For each cargo delivered under this agreement, PCI and Shell will cooperate to offset life-cycle carbon dioxide equivalent (CO2e) emissions generated across the LNG value chain, using high-quality carbon credits from nature-based projects.
The carbon credits used to offset life-cycle CO2e emissions generated from the cargo delivered today, come from Shell’s global portfolio of emission reduction projects, that protect and enhance forests in China and other parts of the world.
Nature-based projects protect, transform or restore land and enable nature to add oxygen and absorb more CO2 emissions from the atmosphere. Each carbon credit is subject to a third-party verification process and represents the avoidance or removal of 1 tonne of CO2.
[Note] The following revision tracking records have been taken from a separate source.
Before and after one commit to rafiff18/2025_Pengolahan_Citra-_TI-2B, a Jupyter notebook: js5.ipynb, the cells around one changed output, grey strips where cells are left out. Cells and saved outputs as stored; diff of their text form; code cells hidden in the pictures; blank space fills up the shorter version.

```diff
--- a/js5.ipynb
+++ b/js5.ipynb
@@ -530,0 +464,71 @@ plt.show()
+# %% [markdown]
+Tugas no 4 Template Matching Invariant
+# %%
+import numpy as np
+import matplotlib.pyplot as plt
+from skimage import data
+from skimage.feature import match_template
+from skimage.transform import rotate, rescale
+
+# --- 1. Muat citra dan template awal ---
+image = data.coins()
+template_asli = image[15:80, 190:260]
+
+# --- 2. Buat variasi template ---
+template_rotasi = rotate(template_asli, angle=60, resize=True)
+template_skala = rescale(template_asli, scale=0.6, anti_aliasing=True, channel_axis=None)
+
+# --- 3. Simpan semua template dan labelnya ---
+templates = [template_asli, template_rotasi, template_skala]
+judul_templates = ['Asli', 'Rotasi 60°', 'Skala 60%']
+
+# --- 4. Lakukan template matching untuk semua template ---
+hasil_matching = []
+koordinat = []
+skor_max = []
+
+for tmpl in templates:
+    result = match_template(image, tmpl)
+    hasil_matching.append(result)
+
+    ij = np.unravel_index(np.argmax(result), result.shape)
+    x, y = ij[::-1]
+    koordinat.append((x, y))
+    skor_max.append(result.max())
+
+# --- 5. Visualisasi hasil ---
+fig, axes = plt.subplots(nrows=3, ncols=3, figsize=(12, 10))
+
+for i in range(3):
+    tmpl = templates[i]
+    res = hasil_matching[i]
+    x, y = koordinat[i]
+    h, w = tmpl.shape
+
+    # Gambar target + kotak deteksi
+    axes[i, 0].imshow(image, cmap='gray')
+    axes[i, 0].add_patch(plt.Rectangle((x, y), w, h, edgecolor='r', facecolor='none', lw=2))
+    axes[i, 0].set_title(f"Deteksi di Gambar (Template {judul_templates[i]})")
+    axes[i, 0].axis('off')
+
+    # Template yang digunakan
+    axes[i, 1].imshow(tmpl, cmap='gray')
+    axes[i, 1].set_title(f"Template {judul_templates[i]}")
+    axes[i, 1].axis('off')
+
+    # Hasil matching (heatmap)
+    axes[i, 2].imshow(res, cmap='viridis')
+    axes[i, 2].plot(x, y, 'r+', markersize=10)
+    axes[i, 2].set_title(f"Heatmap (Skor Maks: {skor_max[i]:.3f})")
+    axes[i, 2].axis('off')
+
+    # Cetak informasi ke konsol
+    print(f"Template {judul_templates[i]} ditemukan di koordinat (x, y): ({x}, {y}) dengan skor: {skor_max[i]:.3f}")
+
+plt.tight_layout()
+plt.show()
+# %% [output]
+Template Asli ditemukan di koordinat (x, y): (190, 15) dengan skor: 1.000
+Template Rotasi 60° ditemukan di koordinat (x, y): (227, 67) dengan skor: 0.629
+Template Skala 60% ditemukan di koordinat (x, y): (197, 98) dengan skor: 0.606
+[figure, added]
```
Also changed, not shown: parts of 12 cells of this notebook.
PCI is a wholly-owned subsidiary of PetroChina Company Limited (PetroChina) which is the largest oil and gas producer and distributor in China and with this deal, PetroChina will be able to provide carbon-neutral gas to Chinese businesses and households in line with China’s 2060 carbon-neutrality aspirations.
“In pursuit of the carbon neutrality goal, PetroChina is committed to a green and low-carbon development strategy. We are pleased to partner with Shell, through this cooperation in carbon-neutral LNG, in realising the long-term objective of net zero emission for the energy industry,” PCI Executive Chairman Tian Jinghui, stated, commenting on the agreement.
“Since delivering the world’s first carbon-neutral LNG cargoes in 2019, we have collaborated with producers and buyers across the globe for 13 other carbon-neutral LNG cargoes. This first term deal is an important step in scaling up the market for carbon-neutral LNG and we are very grateful to our valued partner PetroChina for their collaboration in enabling this industry milestone,” Shell Energy Executive Vice President Steve Hill said.
To decarbonize LNG, all levers will need to be pulled. Avoiding emissions where possible, reducing emissions where they cannot be avoided, and offsetting emissions when they cannot be avoided or reduced. As more ways to avoid and reduce emissions develop at scale, the industry needs to work together to use high-quality carbon credits to compensate for greenhouse gas (GHG) emissions along the LNG value chain that are otherwise hard-to-abate.
Economic growth and supportive coal-to-gas switching policies have led China to become the world’s second-largest LNG importer. In 2020 Chinese LNG imports reached 67 million tonnes and are expected to nearly double by 2040.
Royal Dutch Shell is engaged in the production and processing of hydrocarbons in more than 70 countries. PetroChina is a subsidiary of China National Petroleum Corporation (CNPC) and is listed on the New York, Hong Kong, and Shanghai Stock Exchanges.